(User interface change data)
------------------------------------

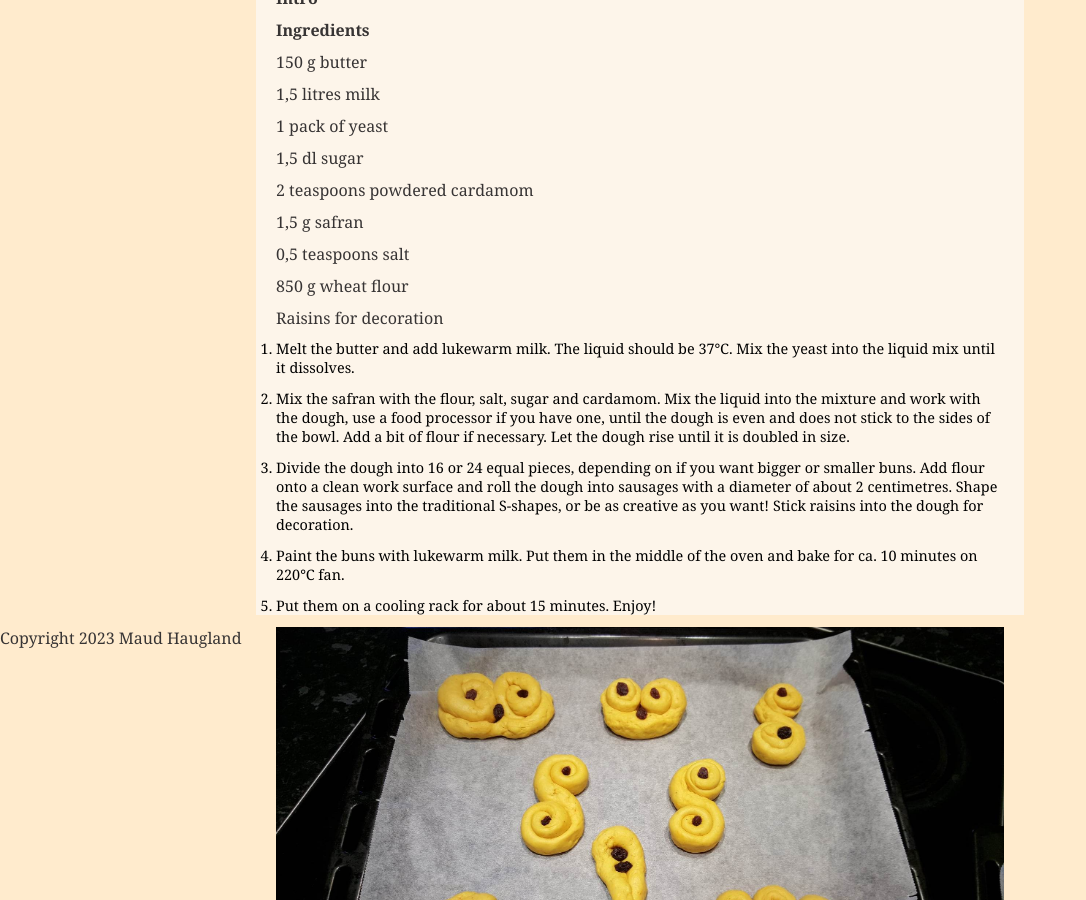
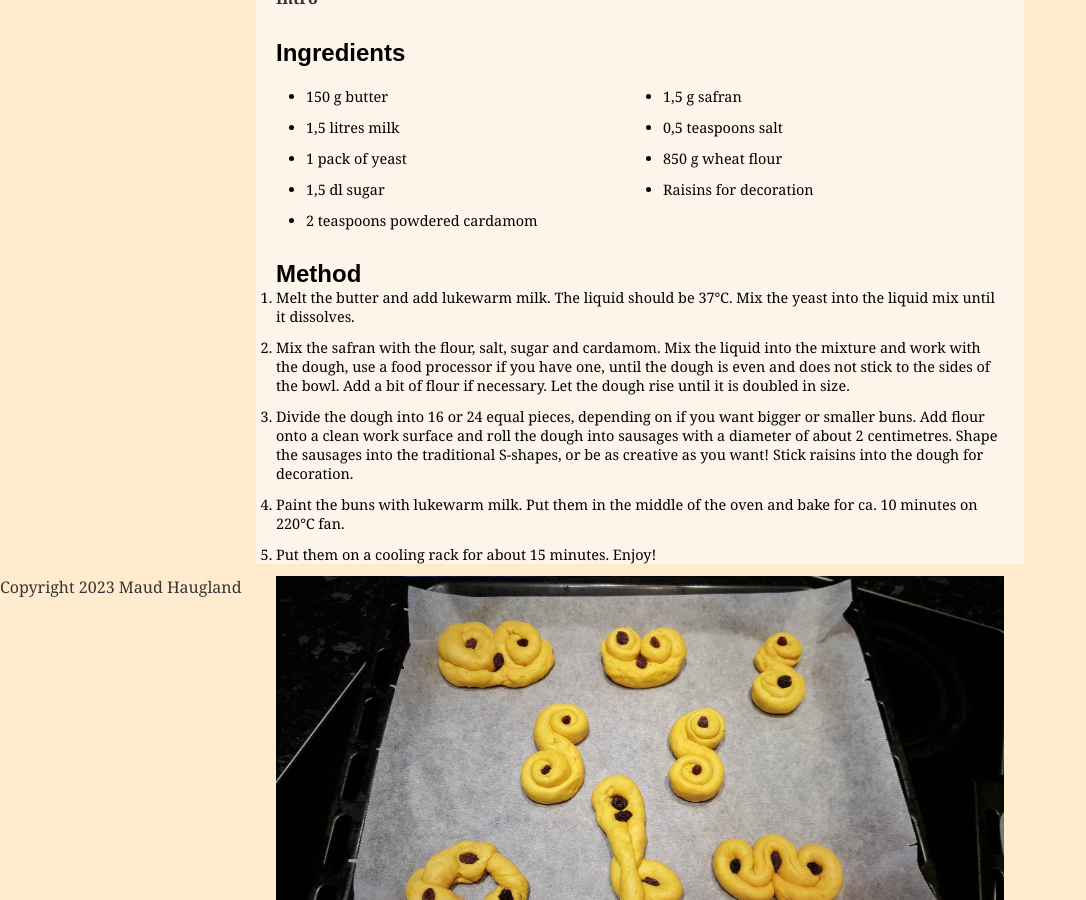
Before and after one commit to maudhaugland/maudsrecipes, a Jekyll site: the page built from _recipes/lucia-buns.md, in a window 1280 px wide and 900 px high, scrolled down 668 px. Shown: the whole window, without its empty margins (0-1086 px from the left). Built offline with Jekyll 4.4.1, drawn with Linux system fonts in a browser that asks for light colours.

Commit message:
Update Recipe “lucia-buns”

```diff
--- a/_recipes/lucia-buns.md
+++ b/_recipes/lucia-buns.md
@@ -8,29 +8,21 @@ layout: recipe
 
 **Intro**
 
+## **Ingredients**
+
+* 150 g butter
+* 1,5 litres milk
+* 1 pack of yeast
+* 1,5 dl sugar
+* 2 teaspoons powdered cardamom
+* 1,5 g safran
+* 0,5 teaspoons salt
+* 850 g wheat flour
+* Raisins for decoration
 
 
-**Ingredients**
 
-150 g butter
-
-1,5 litres milk
-
-1 pack of yeast
-
-1,5 dl sugar
-
-2 teaspoons powdered cardamom
-
-1,5 g safran
-
-0,5 teaspoons salt
-
-850 g wheat flour
-
-Raisins for decoration
-
-
+## Method
 
 1. Melt the butter and add lukewarm milk. The liquid should be 37℃. Mix the yeast into the liquid mix until it dissolves.
 2. Mix the safran with the flour, salt, sugar and cardamom. Mix the liquid into the mixture and work with the dough, use a food processor if you have one, until the dough is even and does not stick to the sides of the bowl. Add a bit of flour if necessary. Let the dough rise until it is doubled in size.
@@ -38,6 +30,4 @@ Raisins for decoration
 4. Paint the buns with lukewarm milk. Put them in the middle of the oven and bake for ca. 10 minutes on 220℃ fan.
 5. Put them on a cooling rack for about 15 minutes. Enjoy!
 
-
-
 ![](../uploads/328875161_716324039950652_3087896517866004303_n.jpg)
```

------------------------------------

Retype all the records shown above, character for character. Omit every picture.

# [FINAL ANSWER]
Before and after one commit to maudhaugland/maudsrecipes, a Jekyll site: the page built from _recipes/lucia-buns.md, in a window 1280 px wide and 900 px high, scrolled down 668 px. Shown: the whole window, without its empty margins (0-1086 px from the left). Built offline with Jekyll 4.4.1, drawn with Linux system fonts in a browser that asks for light colours.

Commit message:
Update Recipe “lucia-buns”

```diff
--- a/_recipes/lucia-buns.md
+++ b/_recipes/lucia-buns.md
@@ -8,29 +8,21 @@ layout: recipe
 
 **Intro**
 
+## **Ingredients**
+
+* 150 g butter
+* 1,5 litres milk
+* 1 pack of yeast
+* 1,5 dl sugar
+* 2 teaspoons powdered cardamom
+* 1,5 g safran
+* 0,5 teaspoons salt
+* 850 g wheat flour
+* Raisins for decoration
 
 
-**Ingredients**
 
-150 g butter
-
-1,5 litres milk
-
-1 pack of yeast
-
-1,5 dl sugar
-
-2 teaspoons powdered cardamom
-
-1,5 g safran
-
-0,5 teaspoons salt
-
-850 g wheat flour
-
-Raisins for decoration
-
-
+## Method
 
 1. Melt the butter and add lukewarm milk. The liquid should be 37℃. Mix the yeast into the liquid mix until it dissolves.
 2. Mix the safran with the flour, salt, sugar and cardamom. Mix the liquid into the mixture and work with the dough, use a food processor if you have one, until the dough is even and does not stick to the sides of the bowl. Add a bit of flour if necessary. Let the dough rise until it is doubled in size.
@@ -38,6 +30,4 @@ Raisins for decoration
 4. Paint the buns with lukewarm milk. Put them in the middle of the oven and bake for ca. 10 minutes on 220℃ fan.
 5. Put them on a cooling rack for about 15 minutes. Enjoy!
 
-
-
 ![](../uploads/328875161_716324039950652_3087896517866004303_n.jpg)
```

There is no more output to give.